** DIRECTIONS FOR THIS TASK **
Only the count is expected: the number of lines below that contain "https".

Before-and-after change records

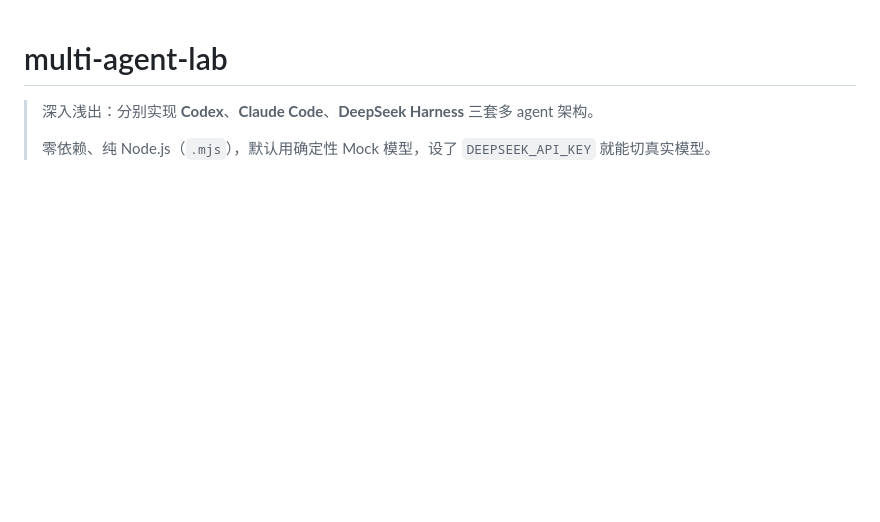
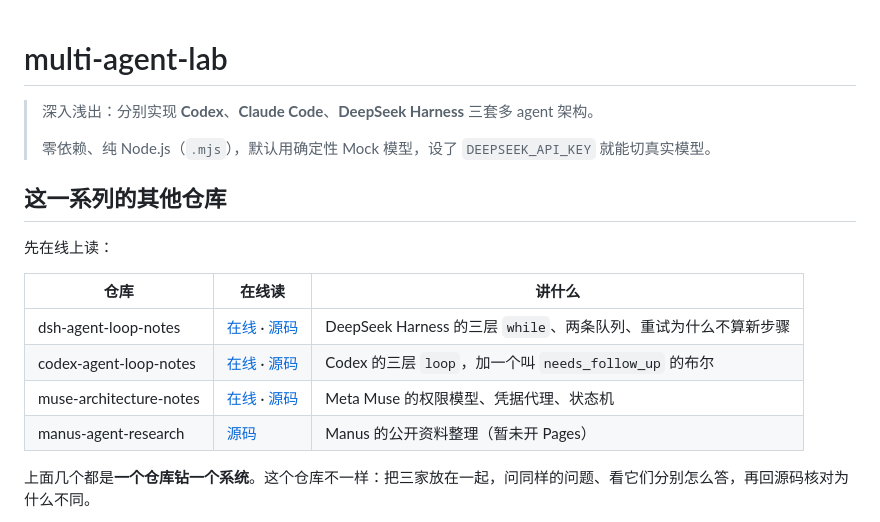
Before and after one commit to webaifei/multi-agent-architecture-notes, a Markdown page: README.md, the part around one of its changes. Rendered like a GitHub page; blank space fills up the shorter version.

Commit message:
docs: README 增加「这一系列的其他仓库」，附 GitHub Pages 在线链接
dsh-agent-loop-notes / codex-agent-loop-notes / muse-architecture-notes 三个
Pages 站点均已验证可达（HTTP 200）；manus-agent-research 暂未开 Pages。

```diff
--- a/README.md
+++ b/README.md
@@ -3,3 +3,17 @@
 > 深入浅出：分别实现 **Codex**、**Claude Code**、**DeepSeek Harness** 三套多 agent 架构。
 >
 > 零依赖、纯 Node.js（`.mjs`），默认用确定性 Mock 模型，设了 `DEEPSEEK_API_KEY` 就能切真实模型。
+
+## 这一系列的其他仓库
+
+先在线上读：
+
+| 仓库 | 在线读 | 讲什么 |
+| --- | --- | --- |
+| dsh-agent-loop-notes | [在线](https://webaifei.github.io/dsh-agent-loop-notes/) · [源码](https://github.com/webaifei/dsh-agent-loop-notes) | DeepSeek Harness 的三层 `while`、两条队列、重试为什么不算新步骤 |
+| codex-agent-loop-notes | [在线](https://webaifei.github.io/codex-agent-loop-notes/) · [源码](https://github.com/webaifei/codex-agent-loop-notes) | Codex 的三层 `loop`，加一个叫 `needs_follow_up` 的布尔 |
+| muse-architecture-notes | [在线](https://webaifei.github.io/muse-architecture-notes/) · [源码](https://github.com/webaifei/muse-architecture-notes) | Meta Muse 的权限模型、凭据代理、状态机 |
+| manus-agent-research | [源码](https://github.com/webaifei/manus-agent-research) | Manus 的公开资料整理（暂未开 Pages） |
+
+上面几个都是**一个仓库钻一个系统**。这个仓库不一样：把三家放在一起，问同样的问题、看它们分别怎么答，再回源码核对为什么不同。
+
```
Also changed, not shown: other parts of README.md (+1 -0 lines).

** WRITTEN ANSWER **
4